Not only has fasting has been shown to improve health in many ways, it can quickly fix metabolic inflexibility issues. Also, fasting will create a calorie deficit in itself, so it becomes a calorie cycling strategy at the same time, hitting two stones with one shot.

Fasted morning cardio

Upon waking, get yourself out of the bed for a walk. Using low to moderate intensity will allow you to use your stored fat as fuel. Just keep your heart beat between 110 and 120 bpm, no more. This can be efficient at slowly losing fat and improving metabolic flexibility. Once fed, a lot of people can just no longer tap into their body fat. Start with 30 minutes 3 to 4 times per week and see where it leads you.

Curcumin

Curcumin has been shown to reduce a compound released from your fat cells call IL-6. This compound has the ability to impair your fat burning process after a meal when metabolic flexibility is at it’s worst.
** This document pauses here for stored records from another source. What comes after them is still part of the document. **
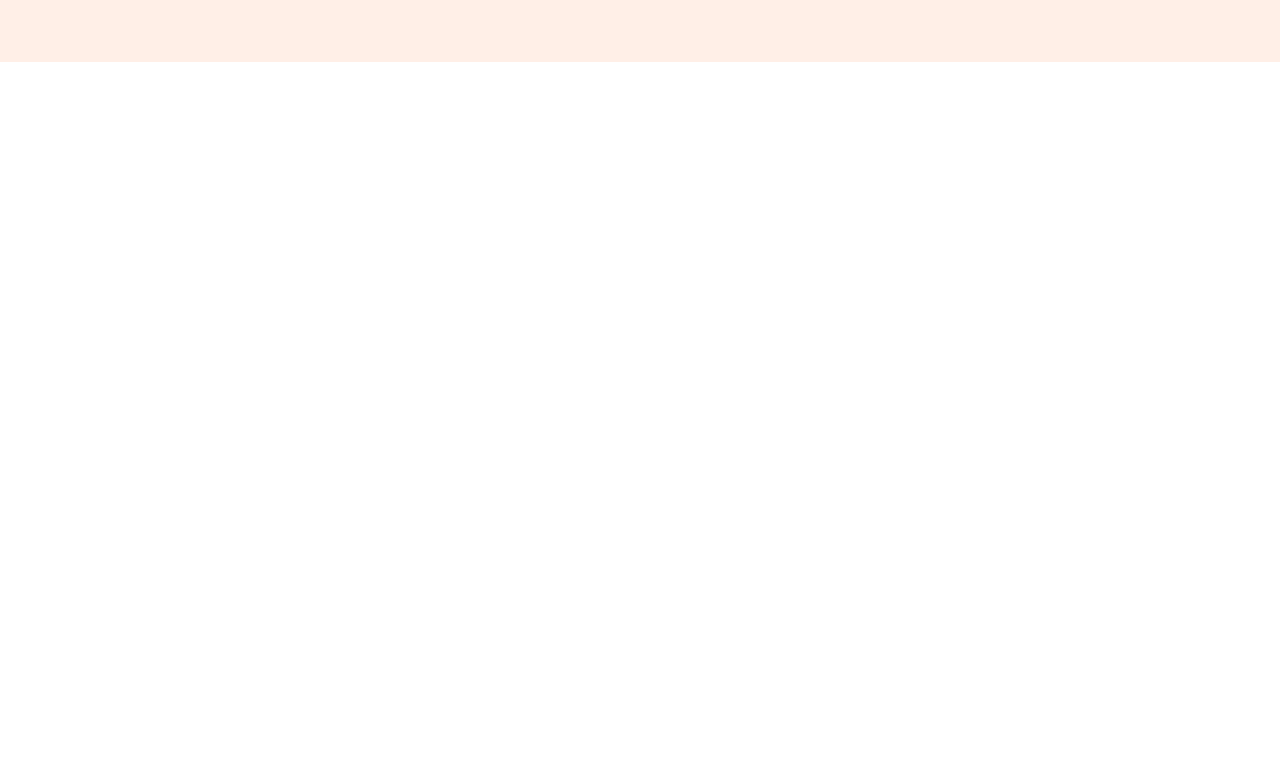
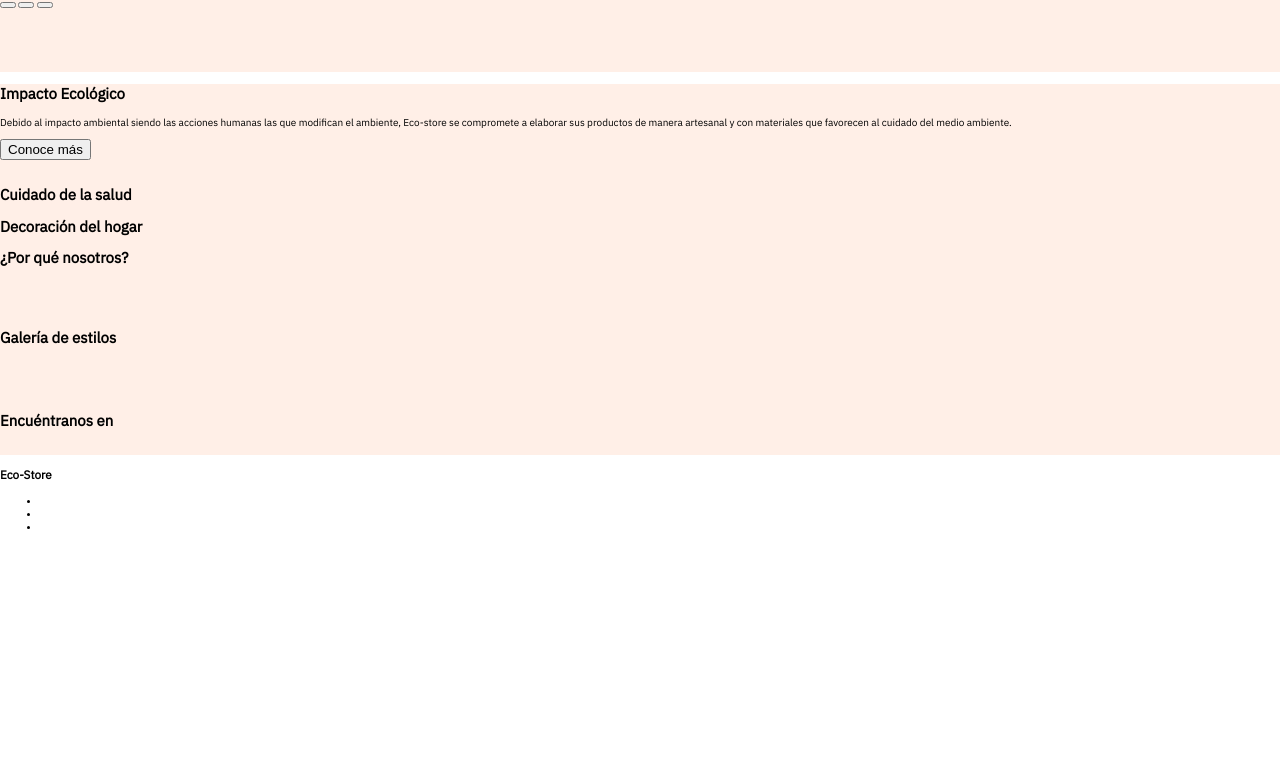
Before and after one commit to ConcordAl3/Curso_de_Fundamentos_de_Sass_-crera_tu_primera_landing_page-, a plain HTML site: page index.html in a window 1280 px wide. Shown: the part 38-800 px from the top of the page. Drawn offline with Linux system fonts and the light colour scheme.

Commit message:
Creando la estructura del proyecto

```diff
--- a/css/scss/main.scss
+++ b/css/scss/main.scss
@@ -17,7 +17,7 @@ html{
     font-family: $font-stack;
 }
 
-.nav--bar {
+nav {
     width: 100vw;
     height: 100px;
     background-color: $primary-color;
--- a/index.html
+++ b/index.html
@@ -13,17 +13,109 @@
 <body>
 
     <head class="head--section">
-        <nav class="nav--bar">
-
+        <nav>
+            <p class="logo">Eco-Store</p>
+            <button class="profile"></button>
+            <button class="wishlist"></button>
+            <button class="clard"></button>
         </nav>
     </head>
 
     <main class="main--section">
 
+        <article>
+            <div class="impact--section">
+
+                <h1>Impacto Ecológico</h1>
+                <p>Debido al impacto ambiental siendo las acciones humanas las que  modifican el ambiente, Eco-store se compromete a elaborar sus productos de manera artesanal y con materiales que favorecen al cuidado del medio ambiente.</p>
+                <button>Conoce más</button>
+
+            </div>
+            <div class="img--section">
+
+                <img src="" alt="">
+
+            </div>
+        </article>
+
+        <section class="product--section">
+
+            <div class="healthcare">
+
+                <h2>Cuidado de la salud</h2>
+
+            </div>
+            <div class="furniture">
+
+                <h2>Decoración del hogar</h2>
+
+            </div>
+
+        </section>
+        <section class="info--section">
+
+            <div class="about--us">
+
+                <h2>¿Por qué nosotros?</h2>
+                <div class="earth">
+
+                    <img src="" alt="">
+                    <p></p>
+
+                </div>
+                <div class="innovation">
+
+                    <img src="" alt="">
+                    <p></p>
+
+                </div>
+            </div>
+            <div class="gallery">
+
+                <h2>Galería de estilos</h2>
+                <div>
+
+                    <img src="" alt="">
+
+                </div>
+                <div>
+
+                    <img src="" alt="">
+
+                </div>
+                <div>
+
+                    <img src="" alt="">
+
+                </div>
+            </div>
+            <div class="location">
+
+                <h2>Encuéntranos en</h2>
+                <div class="map">
+                    <img src="" alt="">
+                    <p></p>
+                </div>
+
+            </div>
+
+        </section>
     </main>
 
     <footer class="footer--section">
+        <h3>Eco-Store</h3>
 
+        <ul>
+            <li></li>
+            <li></li>
+            <li></li>
+        </ul>
+
+        <div class="social--media">
+            <img src="" alt="">
+            <img src="" alt="">
+            <img src="" alt="">
+        </div>
     </footer>
 
 </body>
```
Also changed, not shown: css/main.css.
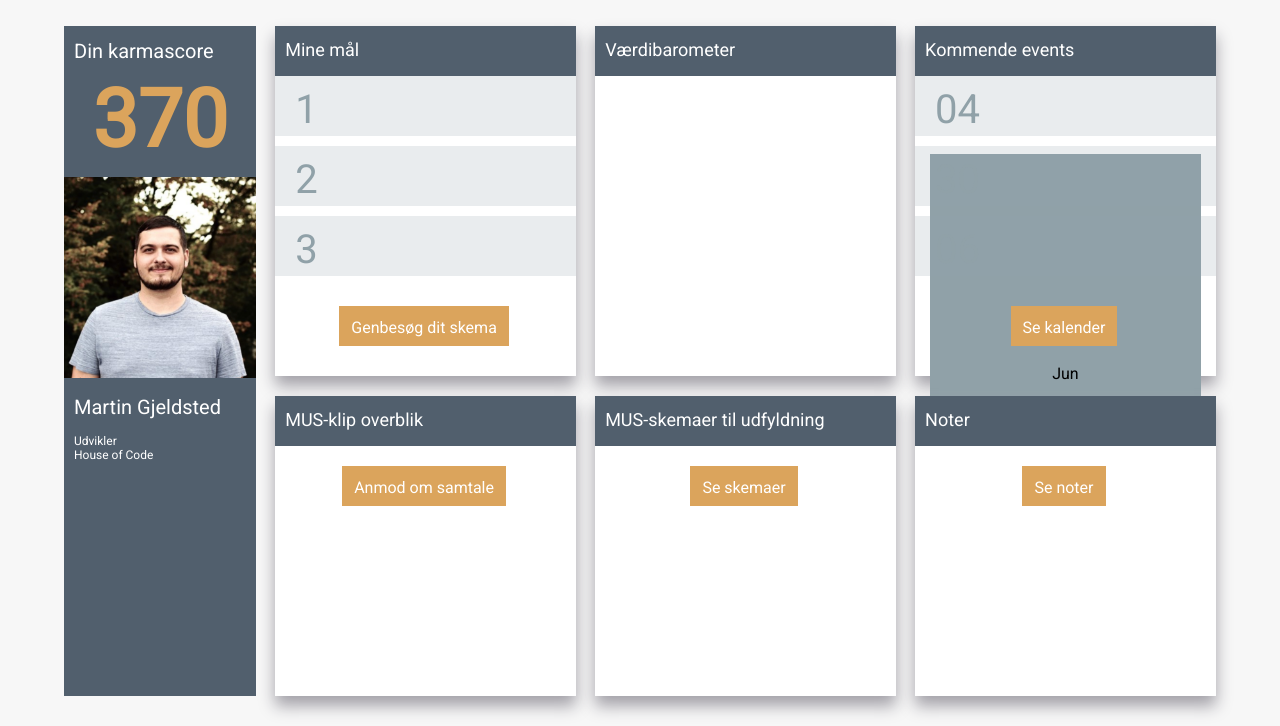
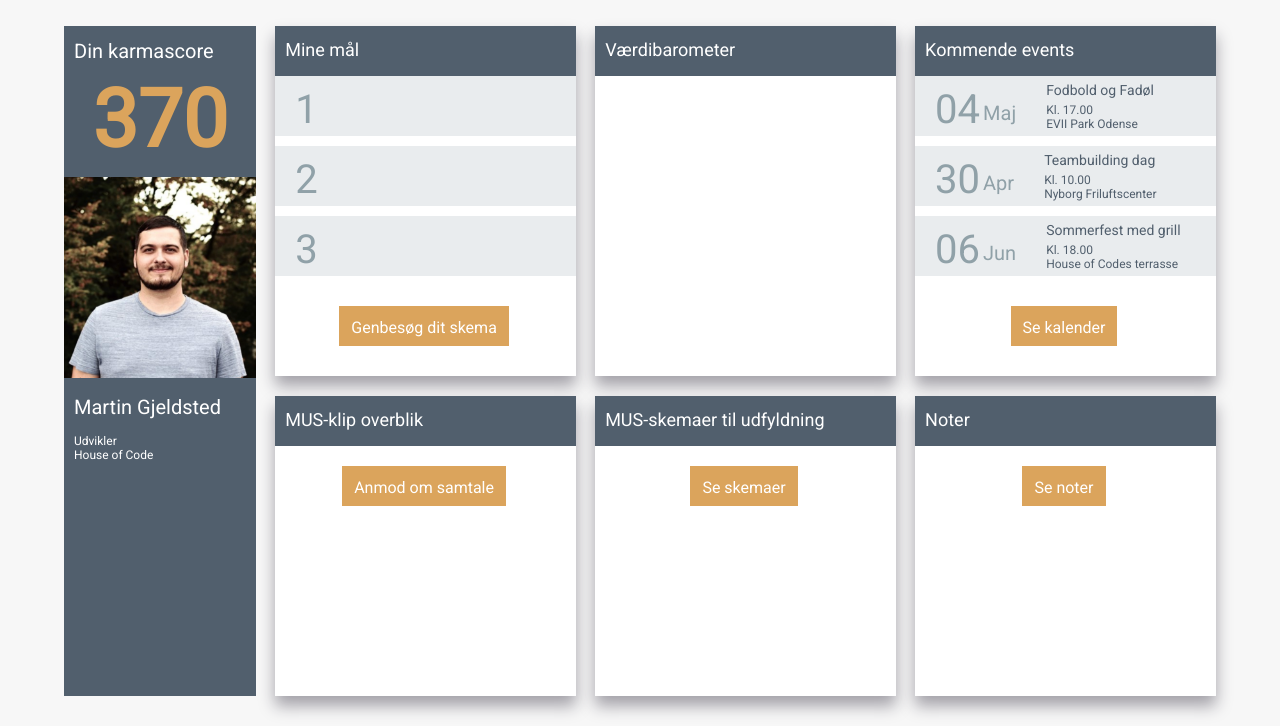
Before and after one commit to Henrylette/Projekt-5, a plain HTML site: page House of code/index.html in a window 1280 px wide. Shown: the part 128-854 px from the top of the page. Drawn offline with Linux system fonts and the light colour scheme.

Commit message:
ændring af class på p tag

```diff
--- a/House of code/index.html
+++ b/House of code/index.html
@@ -73,19 +73,19 @@
             </div>
             <div class="contentbox">
                 <h2>04</h2>
-                <p class="month">Maj</p>
+                <p class="date">Maj</p>
                 <h4>Fodbold og Fadøl</h4>
                 <p class="smalltxt">Kl. 17.00<br>EVII Park Odense</p>
             </div>
             <div class="contentbox">
                 <h2>30</h2>
-                <p class="month">Apr</p>
+                <p class="date">Apr</p>
                 <h4>Teambuilding dag</h4>
                 <p class="smalltxt">Kl. 10.00<br>Nyborg Friluftscenter</p>
             </div>
             <div class="contentbox">
                 <h2>06</h2>
-                <p class="month">Jun</p>
+                <p class="date">Jun</p>
                 <h4>Sommerfest med grill</h4>
                 <p class="smalltxt">Kl. 18.00<br>House of Codes terrasse</p>
             </div>
```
Curcumin has been shown to reduce IL-6 efficiently and should be consumed every day at 1000mg spread through your meals.

Alternating anaerobic work and aerobic work
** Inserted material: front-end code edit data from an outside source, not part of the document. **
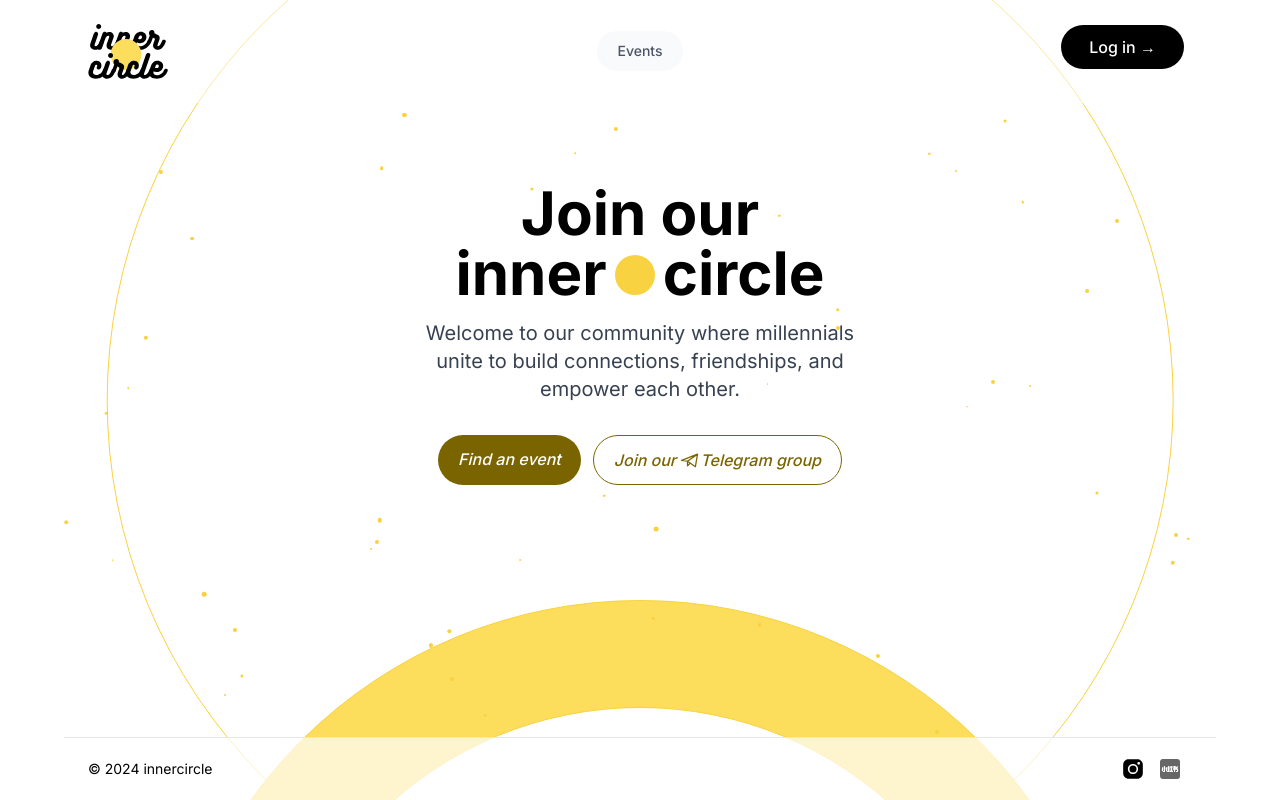
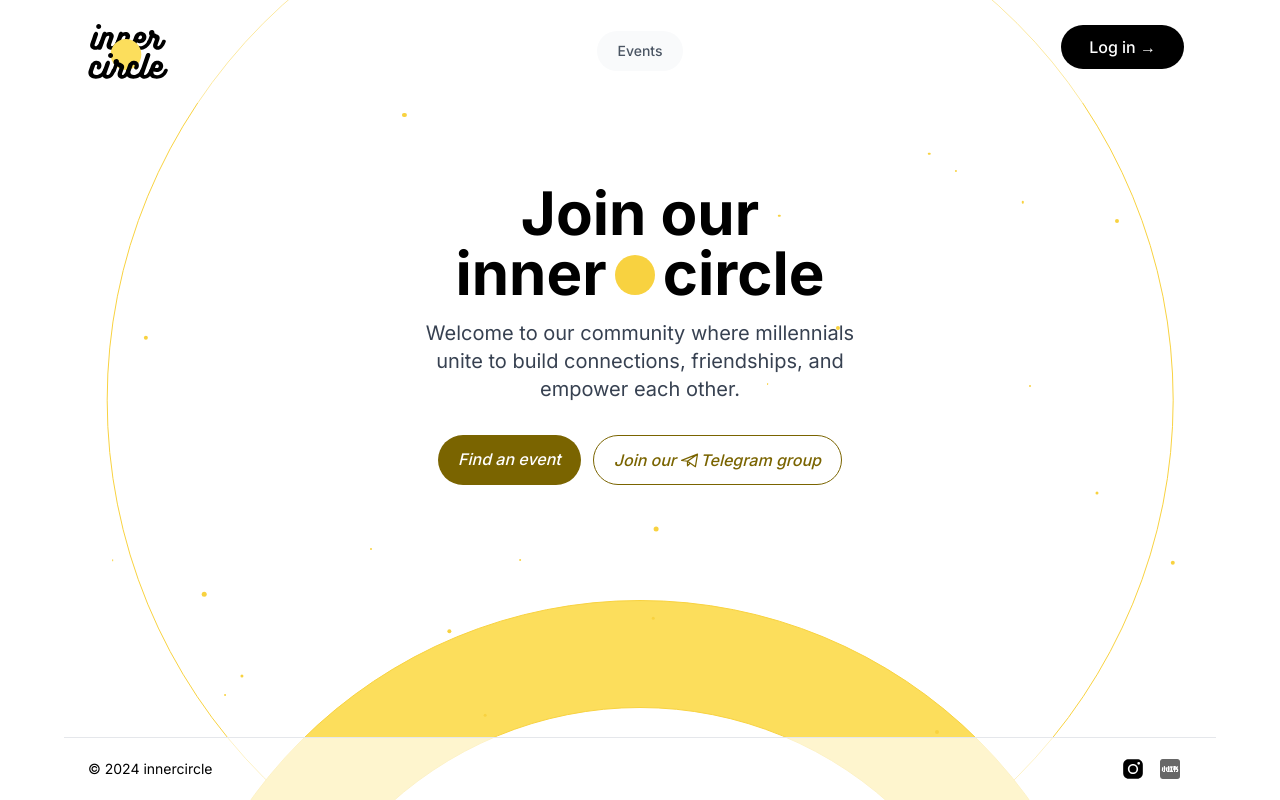
Before and after one commit to manapixels/innercircle, a Next.js app: page / in a window 1280 px wide. Built offline with nearby package versions, Linux system fonts and the light colour scheme; no server answers.

Commit message:
Reduce number of stars

```diff
--- a/src/app/page.tsx
+++ b/src/app/page.tsx
@@ -66,7 +66,7 @@ export default async function HomePage() {
       </div>
 
     <div className="absolute inset-0 flex flex-wrap justify-center items-center -z-[1]">
-      {Array.from({ length: 50 }).map((_, index) => {
+      {Array.from({ length: 25 }).map((_, index) => {
         const widthHeight = Math.random() * 0.2 + 0.1;
         return (
         <div
```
Switching for different types of workouts in a week can really help your body become more metabolically flexible. Forcing your body to rely on different energy pathways is another quick fix that can help in a relatively short period of time.
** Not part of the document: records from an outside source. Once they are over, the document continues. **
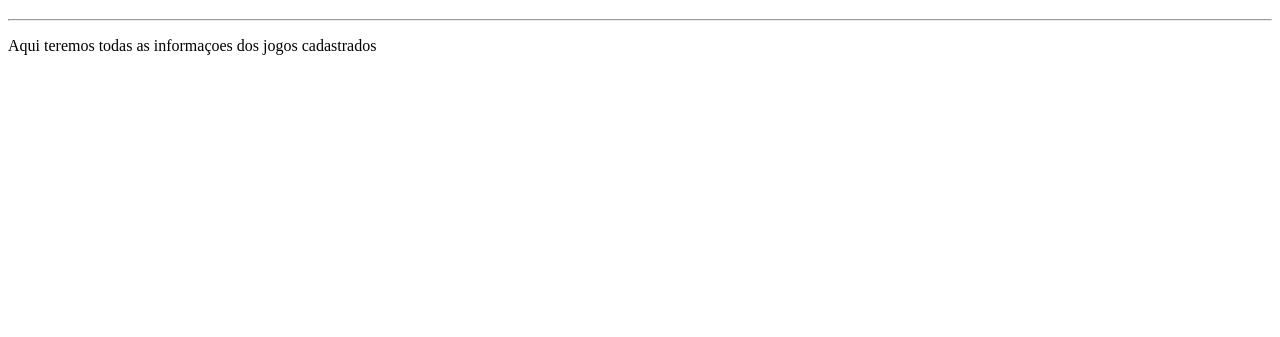
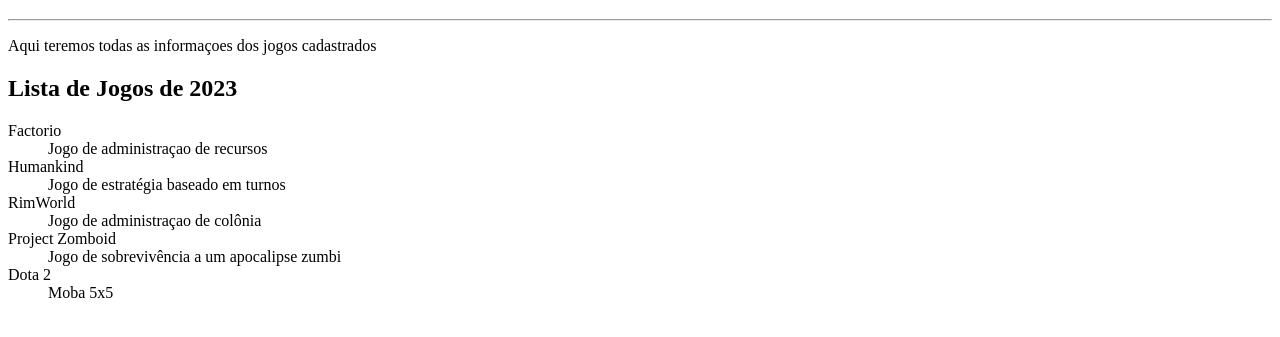
Before and after one commit to alexbelchior/estudos-git, a plain HTML site: page index.html in a window 1280 px wide. Shown: the part 61-398 px from the top of the page. Drawn offline with Linux system fonts and the light colour scheme.

Commit message:
Inserindo lista de jogos de 2023

```diff
--- a/index.html
+++ b/index.html
@@ -9,6 +9,23 @@
     <h1>Sistema de Cadastro de Jogos</h1>
     <hr>
     <p>Aqui teremos todas as informaçoes dos jogos cadastrados</p>
+    <h2>Lista de Jogos de 2023</h2>
+    <dl>
+        <dt>Factorio</dt>
+        <dd>Jogo de administraçao de recursos</dd>
+
+        <dt>Humankind</dt>
+        <dd>Jogo de estratégia baseado em turnos</dd>
+
+        <dt>RimWorld</dt>
+        <dd>Jogo de administraçao de colônia</dd>
+
+        <dt>Project Zomboid</dt>
+        <dd>Jogo de sobrevivência a um apocalipse zumbi</dd>
+
+        <dt>Dota 2</dt>
+        <dd>Moba 5x5</dd>
+    </dl>
     <script src="app.js"></script>
 </body>
 </html>
```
The body relies on three major pathways:

1.ATP – Intense activity of 0 to 10 seconds

Think about high intensity and max speed work like Olympic weight lifting, powerlifting, etc.

2.Glycolic / anaerobic – 10 to 120 seconds in duration

Higher repetition work and sustained energy like bodybuilding, sprints and MetCon are good examples.

3.Oxydative / aerobic – 120 sec and more (cardio and endurance workout)

Cardio work is a good example because of the low intensity but sustained and constant work for longer periods of time. Endurance work and very high repetition sets can also lead to this pathway being used.

The message here is simple: try incorporating different pathways of work into your workout, force your body to adapt to other kinds of energy demanding exercises. Playing with reps and sets, adding some metabolic circuits, strongman exercises and prowler/sled are also good ways to reach different pathways of energy.

The same way as always eating the same kind of macros can lower metabolic flexibility, always doing the same kind of workout can also impair your ability to use energy while working out.

 

HOW MUCH TIME CAN IT TAKE TO REVERSE THIS CONDITION?

Of course, different individuals will respond more or less quickly. But all these strategies combined, metabolic inflexibility can be quickly fixed. You need to understand that losing fat will always lead to better insulin sensitivity and therefore metabolic flexibility. If your situation has been outlined in this article and you feel you are trapped in metabolic inflexibility, stop worrying about muscle gains for a moment. Focus on resolving this situation first and future gains will only be better and faster.

-SA

 

 

Stéphane Aubé

Written by Stéphane Aubé

Stéphane Aubé has worked in the fitness industry for more than 12 years. He works as a trainer and advisor for Hungry For Victory, a company he founded which specializes in nutrition and physical development for athletes of all disciplines. He has wo…